To prepare for the uptick in intermodal demand as retailers stock up for the winter holiday shopping season, CSX has improved its ability to track shipments in real time, tightened storage and equipment policies, introduced gate reservations systems at four terminals, adjusted train schedules for better flow, and improved notification to drayage drivers for when particularly time-sensitive shipments, or “hot loads,” are ready for pick-up.
“Terminal dwell is our most significant concern going into peak and it is imperative that our customers and BCO [beneficial cargo owner] community take action to pick up containers in a timely manner,” CSX said in a statement.
Look for a softer approach to shipper concerns
Expect a softer approach to shipper concerns as CSX works to mend relationships with shippers, which were hurt when Harrison rolled his aggressive, cut-to-the-bone strategy that succeeded in raising profits when he led Canadian National Railway from 2003 to 2009 and then Canadian Pacific from 2012 to 2017. CSX’s breakdown in intermodal service — which appears to have recovered, with train speeds in the 28- to 29-mph range compared with lows of 27 mph during the spring of 2017 — also drew the scrutiny of the Surface Transportation Board, the US rail regulatory agency.

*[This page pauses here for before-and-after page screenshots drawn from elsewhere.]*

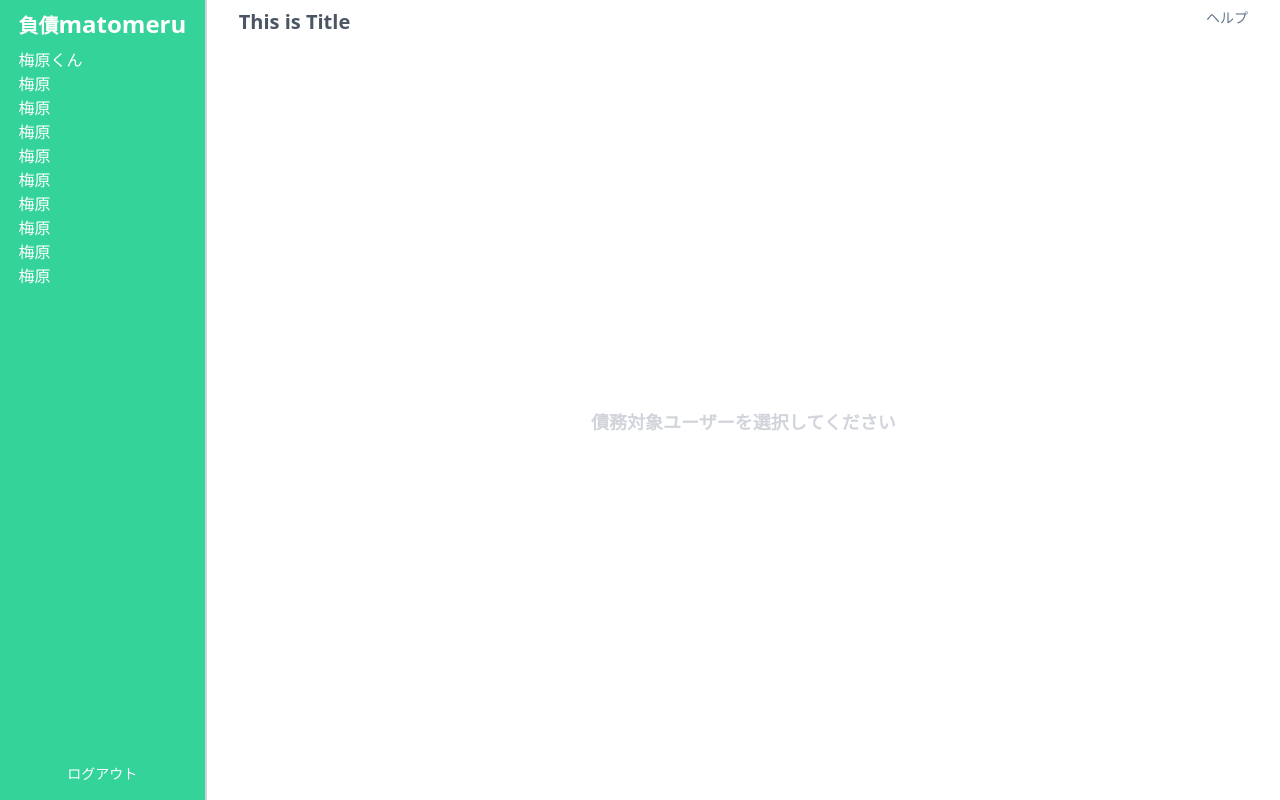
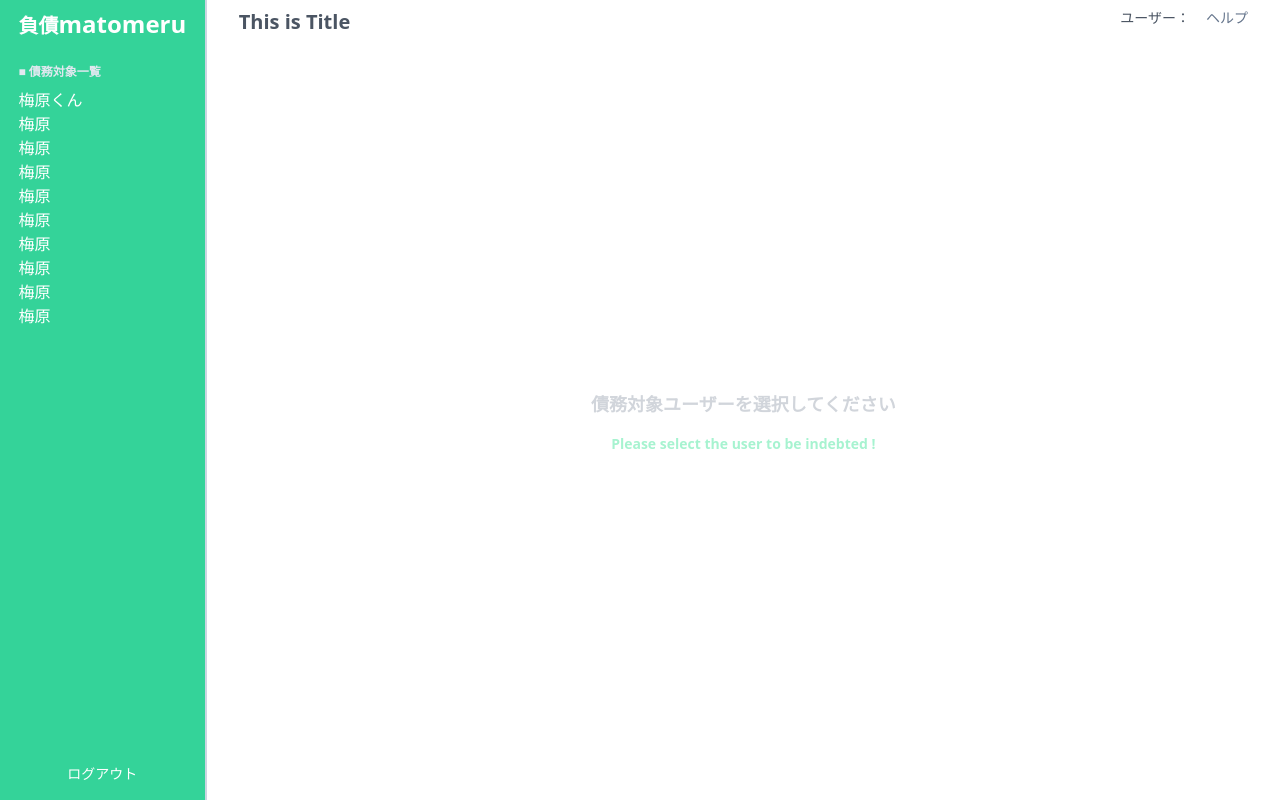
Before and after one commit to tatsu0731/liability-matomeru, a Next.js app: page / in a window 1280 px wide. Built offline with nearby package versions, Linux system fonts and the light colour scheme; no server answers.

Commit message:
fix: ユーザー情報の取得完了

```diff
--- a/src/components/organisms/Header.tsx
+++ b/src/components/organisms/Header.tsx
@@ -1,11 +1,26 @@
+import { useEffect, useState } from "react";
+import { supabase } from "../../../utils/supabase"
+
 export default function Header() {
     const title = "This is Title"
+
+    const [user, setUser] = useState<any | null>(null);
+
+    useEffect(() => {
+        const fetchUser = async () => {
+            const { data: { user } } = await supabase.auth.getUser();
+            setUser(user);
+        };
+        fetchUser();
+    }, []);
+
     return(
         <header className="flex justify-between py-2 px-8">
             <h1 className="font-bold text-xl text-gray-600">
                 {title && title}
             </h1>
-            <ul className="text-sm text-slate-500">
+            <ul className="text-sm text-slate-500 flex gap-4">
+                <li className="text-emerald-400"><span className="text-gray-600">ユーザー：</span>{user?.user_metadata.email}</li>
                 <a href="https://ushio-hp.vercel.app/"><li>ヘルプ</li></a>
             </ul>
         </header>
--- a/src/components/organisms/Sideber.tsx
+++ b/src/components/organisms/Sideber.tsx
@@ -7,6 +7,8 @@ export default function Sideber() {
         <div>
             <Title />
             {/* <Article /> */}
+            <h2 className="text-xs font-bold text-slate-200 mt-4 mb-2">■ 債務対象一覧</h2>
+            <div className="">
                 <p>梅原くん</p>
                 <p>梅原</p>
                 <p>梅原</p>
@@ -18,6 +20,7 @@ export default function Sideber() {
                 <p>梅原</p>
                 <p>梅原</p>
             </div>
+        </div>
         <p className="mb-4 text-sm">ログアウト</p>
     </div>
     )
--- a/src/pages/index.tsx
+++ b/src/pages/index.tsx
@@ -16,7 +16,10 @@ export default function Home() {
         <Header />
         {/* 分岐する */}
         <div className="my-auto mx-auto">
-          <h2 className=" text-gray-300 text-lg font-bold">債務対象ユーザーを選択してください</h2>
+          <div className="flex flex-col items-center gap-y-4">
+            <h2 className=" text-gray-300 text-lg font-bold">債務対象ユーザーを選択してください</h2>
+            <p className="text-sm text-emerald-200 font-bold">Please select the user to be indebted !</p>
+          </div>
         </div>
       </div>
     </div>
```
Lines whose indentation alone changed are shown as unchanged.
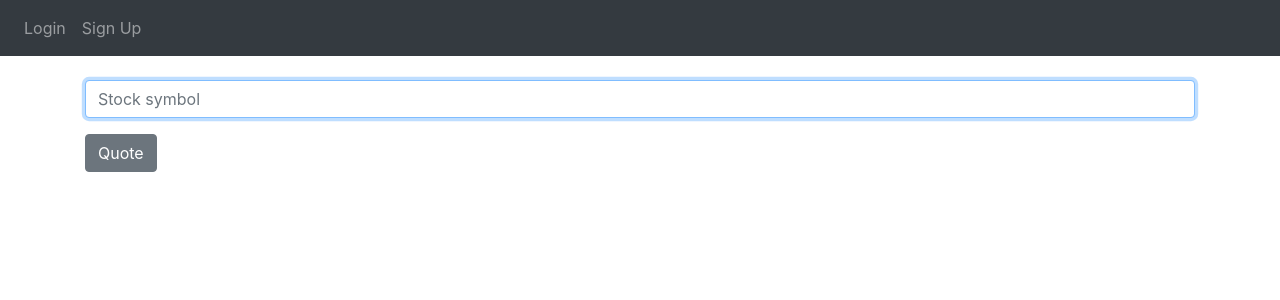
After one commit to hamzaosman7891/Stockverse, a Flask app: page /quote in a window 1280 px wide. The commit adds this page. Shown: the top 300 px of the page. Run offline with Flask 2, Linux system fonts and the light colour scheme; some libraries are stand-ins or nearby versions.

Commit message:
Quote functionality fully implemented

```diff
--- a/stock/templates/base.html
+++ b/stock/templates/base.html
@@ -31,6 +31,7 @@
         <div class="navbar-nav">
           {% if session.user_id %}
           <a class="nav-item nav-link" id="home" href="/">Home</a>
+          <a class="nav-item nav-link" id="logout" href="/quote">Quote</a>
           <a class="nav-item nav-link" id="logout" href="/logout">Logout</a>
           {% else %}
           <a class="nav-item nav-link" id="login" href="/login">Login</a>
--- /dev/null
+++ b/stock/templates/quote.html
@@ -0,0 +1,13 @@
+{% extends "base.html" %}
+{% block title %}Quote{% endblock %}
+
+{% block content %}
+<br/>
+<form action="/quote" method="POST">
+	<div class="form-group">
+		<input autocomplete="off" autofocus class="form-control" name="symbol" placeholder="Stock symbol">
+	</div>
+	<button class="btn btn-secondary" type="sumbit">Quote</button>
+</form>
+
+{% endblock %}
--- a/stock/views.py
+++ b/stock/views.py
@@ -1,7 +1,37 @@
-from flask import Blueprint, render_template
+from flask import Blueprint, render_template, request, redirect, flash, session, url_for
+from flask_login import login_required, current_user
+from .models import Users, Transactions
+from .help import lookup
+from .help import usd
 
 views = Blueprint('views', __name__)
 
 @views.route('/')
 def home():
     return render_template("home.html")
+
+
+@views.route("/quote", methods=["GET", "POST"])
+def quote():
+    """Get stock quote."""
+    # User reached route via POST (as by submitting a form via POST)
+    if request.method == "POST":
+        symbol = request.form.get("symbol")
+
+        # load quore page again if symbol is not provided
+        if not symbol:
+            flash("Please enter stock ticker symbol", category='error')
+            return redirect(url_for('views.quote'))
+
+        # request symbol info from IEX cloud
+        quoteInfo = lookup(symbol)
+
+        if quoteInfo is None:
+            flash("The symbol was not found.", category='error')
+            return redirect(url_for('views.quote'))
+
+        # Redirect user to page with stock ticker(-s) info
+        return render_template("quoted.html", symbol = quoteInfo["symbol"], name = quoteInfo["name"], price = usd(quoteInfo["price"]))
+    # User reached route via GET (as by clicking a link or via redirect)
+    else:
+        return render_template("quote.html", user=current_user)
```
Also changed, not shown: stock/__init__.py (+7 -0 lines), stock/help.py (added, +29 -0 lines), stock/templates/quoted.html (added, +29 -0 lines), 1 other file.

Foote may be a follower of Harrison’s precision railroading gospel — the disciplined scheduling of services forcing shippers to deliver cargo at set times or miss train starts — but he’s signaling a less “bull in the china shop” approach. Whether it was Claude Mongeau at CN or Keith Creel at CP, it’s left to Harrison’s successors to repair damaged shipper relationships and reintroduce stronger intermodal services.
CSX also appears to be rethinking the investments Harrison scuttled to slash operating costs. The latter was Harrison’s holy grail, evidenced in Howard Green’s soon-to-be-released Harrison biography, Railroader, which is filled with telling details, such as his first corporate jet having “OR59” as its tail number, a node to operating ratio goals.

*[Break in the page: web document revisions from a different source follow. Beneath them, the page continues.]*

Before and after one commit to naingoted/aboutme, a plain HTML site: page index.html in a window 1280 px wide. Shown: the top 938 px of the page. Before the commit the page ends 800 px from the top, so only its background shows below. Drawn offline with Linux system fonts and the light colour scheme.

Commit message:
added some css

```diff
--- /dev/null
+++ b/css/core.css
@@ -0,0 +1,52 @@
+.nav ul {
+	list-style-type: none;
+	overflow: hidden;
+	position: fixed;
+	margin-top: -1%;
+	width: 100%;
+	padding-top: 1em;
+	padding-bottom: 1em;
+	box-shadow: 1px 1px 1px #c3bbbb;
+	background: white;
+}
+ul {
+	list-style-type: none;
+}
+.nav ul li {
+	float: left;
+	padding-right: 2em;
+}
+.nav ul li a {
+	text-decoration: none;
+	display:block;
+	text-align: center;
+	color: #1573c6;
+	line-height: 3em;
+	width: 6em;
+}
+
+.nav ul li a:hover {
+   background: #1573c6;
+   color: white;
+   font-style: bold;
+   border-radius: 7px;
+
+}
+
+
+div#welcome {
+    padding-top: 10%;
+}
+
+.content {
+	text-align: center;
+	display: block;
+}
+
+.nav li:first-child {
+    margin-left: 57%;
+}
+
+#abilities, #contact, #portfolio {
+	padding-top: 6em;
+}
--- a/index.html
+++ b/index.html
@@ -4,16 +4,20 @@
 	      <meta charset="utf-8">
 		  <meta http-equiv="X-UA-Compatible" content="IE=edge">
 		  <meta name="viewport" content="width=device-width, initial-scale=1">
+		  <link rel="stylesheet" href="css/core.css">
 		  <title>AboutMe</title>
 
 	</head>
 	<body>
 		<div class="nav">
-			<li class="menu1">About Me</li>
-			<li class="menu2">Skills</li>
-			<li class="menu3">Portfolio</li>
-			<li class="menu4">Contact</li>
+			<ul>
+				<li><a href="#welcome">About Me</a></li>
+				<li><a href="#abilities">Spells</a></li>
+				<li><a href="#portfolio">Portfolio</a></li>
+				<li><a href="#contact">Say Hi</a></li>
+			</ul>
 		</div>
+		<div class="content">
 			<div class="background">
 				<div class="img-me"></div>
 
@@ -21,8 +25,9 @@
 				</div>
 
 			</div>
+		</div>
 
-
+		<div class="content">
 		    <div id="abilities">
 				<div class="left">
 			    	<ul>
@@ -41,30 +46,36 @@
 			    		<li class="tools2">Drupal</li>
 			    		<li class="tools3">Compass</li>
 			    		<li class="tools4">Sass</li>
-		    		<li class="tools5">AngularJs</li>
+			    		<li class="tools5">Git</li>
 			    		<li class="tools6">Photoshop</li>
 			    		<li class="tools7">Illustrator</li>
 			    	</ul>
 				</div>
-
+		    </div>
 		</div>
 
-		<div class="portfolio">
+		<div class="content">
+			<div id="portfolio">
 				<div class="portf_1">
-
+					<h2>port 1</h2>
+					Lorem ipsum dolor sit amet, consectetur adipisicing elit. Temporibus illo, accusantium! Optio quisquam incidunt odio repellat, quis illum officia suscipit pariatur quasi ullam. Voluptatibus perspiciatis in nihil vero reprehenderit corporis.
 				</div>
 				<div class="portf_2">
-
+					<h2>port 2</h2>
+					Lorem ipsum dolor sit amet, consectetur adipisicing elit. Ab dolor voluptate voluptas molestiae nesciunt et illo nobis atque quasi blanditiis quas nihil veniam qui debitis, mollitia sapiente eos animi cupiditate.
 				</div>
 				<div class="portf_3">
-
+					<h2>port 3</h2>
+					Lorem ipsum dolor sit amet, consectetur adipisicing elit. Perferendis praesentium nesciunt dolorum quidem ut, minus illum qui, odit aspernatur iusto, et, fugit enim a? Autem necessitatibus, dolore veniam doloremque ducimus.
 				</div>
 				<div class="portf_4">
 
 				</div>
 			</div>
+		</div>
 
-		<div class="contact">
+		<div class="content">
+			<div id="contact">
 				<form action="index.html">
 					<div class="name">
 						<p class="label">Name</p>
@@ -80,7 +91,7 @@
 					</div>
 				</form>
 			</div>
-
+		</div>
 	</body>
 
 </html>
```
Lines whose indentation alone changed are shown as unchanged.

CSX, for example, appears to be rethinking its decision to pull back on expanding the Howard Street Tunnel Project, something the Port of Baltimore needs in order to achieve double-stack access and thereby extend its inland reach. And, after pulling back on plans to connect Charlotte, North Carolina, and the Port of Wilmington, CSX has recommitted, though has scaled the project down.
“Whether a CSX intermodal customer sees service improvements after the network revamp may well depend on what lane(s) that customer is using,” said Lawrence J. Gross, an independent intermodal analyst who writes monthly columns for The Journal of Commerce and JOC.com. “The revamped and, in all likelihood, streamlined network may provide superior service versus today on the lanes it offers, but perhaps no service at all on lanes or out of terminals that don’t fit the new operating structure.”
Central to the question of whether CSX can improve service is whether the practices adopted for east-west-focused Canadian railroads that Harrison previously led are applicable to the spaghetti that is CSX’s network. It looks to be a tough haul, and not just in terms of convincing shippers — who are facing tighter truck capacity and higher over-the-road rates — that CSX intermodal service is here to stay. Reports of employee resistance to CSX’s culture change persist, and its history of being cobbled together with smaller lines continues to haunt the railroad. “We don’t have a culture,” Harrison said, according to Railroader. “We have about 19.”
And as Green notes in his incisive and well-balanced biography, Harrison acknowledged steeper hurdles to his last attempt to overhaul a railroad. “Harrison was not quite six months into the job [at CSX] and admitted that he’d thought it would be easier. This was also going to be his last act, so there was more pressure. ‘It’s going to be the hardest one by far,’ he said. It was giving him nightmares.”